In Orangi, where we performed continuously for almost three years, the changes manifested themselves after some time. The audience comprised mostly women and young girls. When we went there after a gap of two years, we were informed that these girls had gained self-confidence and self-esteem. Earlier they were afraid to speak out, but over this period of regularly watching our plays they had become very vocal and actually found a voice. They had started making their own decisions about their lives and, also, they had learnt to assert themselves. More importantly, they now understood that they are equal in all respects to their menfolk.


“Through regularly watching our plays the girls in Orangi actually found a voice. They started making their own decisions about their lives and learnt to assert themselves. They now understood that they are equal in all respects to their menfolk.”

Your plays deal with taboo themes and go against an established order. How do you incorporate charged issues into your work while remaining sensitive to your audience?

I would say that we rely on our ideology and our faith in the knowledge that we are always telling the truth from our hearts. We are on the side of the oppressed — we pose alternatives, we do not provide answers.

What kind of backlash have you and Tehrik-e-Niswan received for your work? How do you respond to criticism?

We have usually had very positive feedback from the people. I have full faith in the people. However, there have been occasions where we have had problems. To give you an example: We were performing a play on honour killing in a small village in Sindh and the local mullah announced from the mosque that to watch our play would be a sin. Within minutes, the audience that had gathered simply disappeared.

I have no problem with criticism. My answer to it is, if you do not like what we are doing please do not come to see our play.

Mobile theatre has unique constraints; how does this affect the way you prepare and perform? Do the plays have an adaptable script?

In fact, I find the constraints very interesting. The different spaces force us to tap into our creativity as we try to figure out how we can best utilise the given space, light and sound. The script only changes if and when we have knowledge and information in advance about a certain locality and its characteristics.

There is some debate about the commercialisation of art and performance. Tehrik-e-Niswan’s mobile theatre performs for free. What do you think is the primary function of art, and should it be commercialised? If not, how can the artistic community sustain itself?

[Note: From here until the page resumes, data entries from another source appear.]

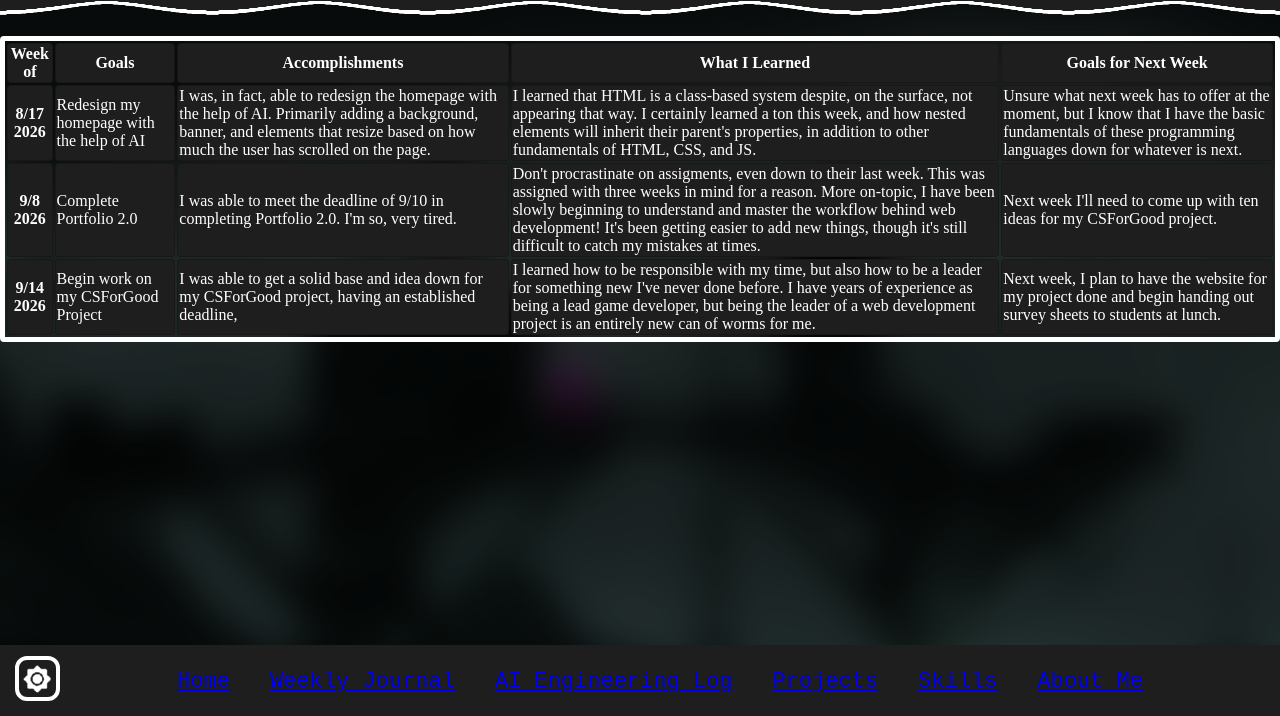
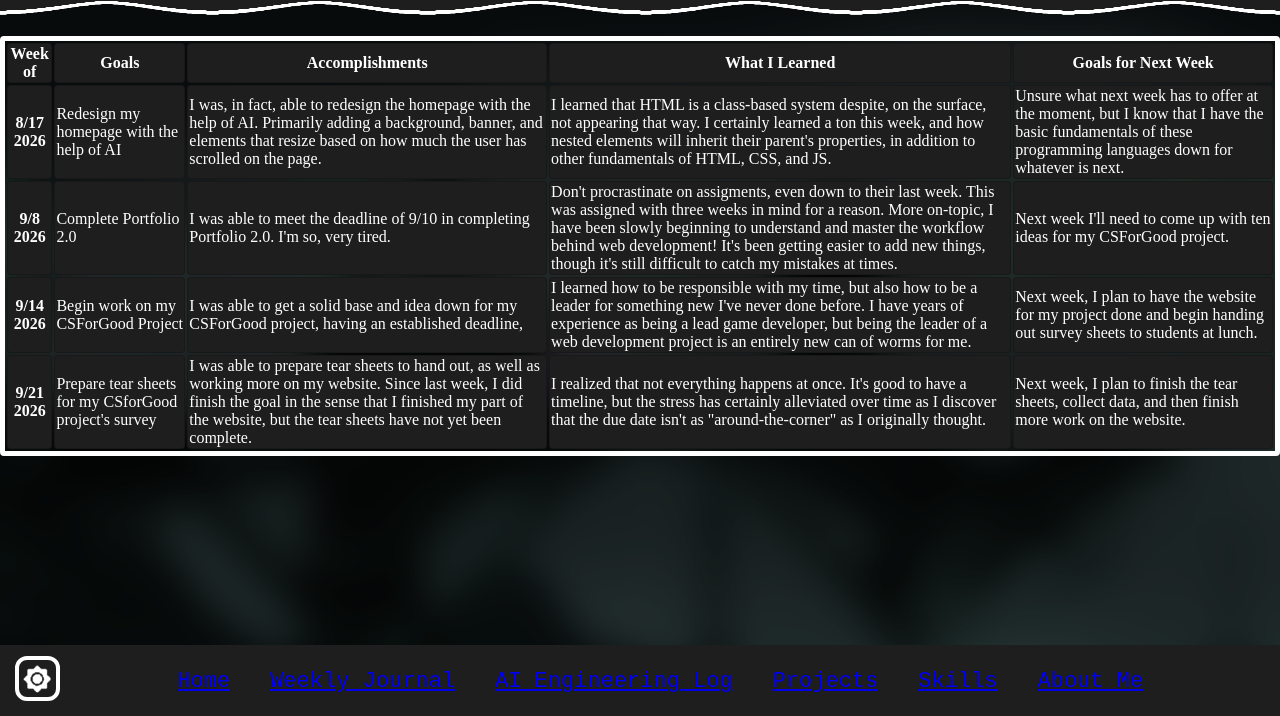
Before and after one commit to JoelO-githu-b/developer-engineering-notebook, a plain HTML site: page journal.html in a window 1280 px wide. Shown: the part 84-800 px from the top of the page. Drawn offline with Linux system fonts and the light colour scheme; a web font is replaced by a local one.

Commit message:
Updated journal

```diff
--- a/journal.html
+++ b/journal.html
@@ -10,9 +10,7 @@
             body {
                 margin: 0;
                 max-width: 100%;
-                max-height: 100%;
                 overflow-x: hidden;
-                overflow-y: hidden;
             }
             .journal-header {
                 display: flex;
@@ -83,6 +81,15 @@
                         <td>I learned how to be responsible with my time, but also how to be a leader for something new I've never done before. I have years of experience as being a lead game developer, but being the leader of a web development project is an entirely new can of worms for me.</td>
                         <td>Next week, I plan to have the website for my project done and begin handing out survey sheets to students at lunch.</td>
                     </tr>
+                    <tr>
+                        <th>9/21 <br> 2026</th>
+                        <td>Prepare tear sheets for my CSforGood project's survey</td>
+                        <td>
+                            I was able to prepare tear sheets to hand out, as well as working more on my website. Since last week, I did finish the goal in the sense that I finished my part of the website, but the tear sheets have not yet been complete.
+                        </td>
+                        <td>I realized that not everything happens at once. It's good to have a timeline, but the stress has certainly alleviated over time as I discover that the due date isn't as "around-the-corner" as I originally thought.</td>
+                        <td>Next week, I plan to finish the tear sheets, collect data, and then finish more work on the website.</td>
+                    </tr>
                 </table>
                 <div>
                     <nav>
```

I believe that art has a purpose and that the artist has a role in society. But then, of course, there is all kinds of art and all kinds of performances. There is no reason why there should not be commercialisation of art.
I believe that there should be all variety of work, both commercial and
non-commercial. I choose to do a certain kind of art but someone else may choose another kind — there should be this freedom and option. As for those like myself who choose to do meaningful art, I would say we need to find other means of survival — after all, how many poets can survive by writing poetry alone?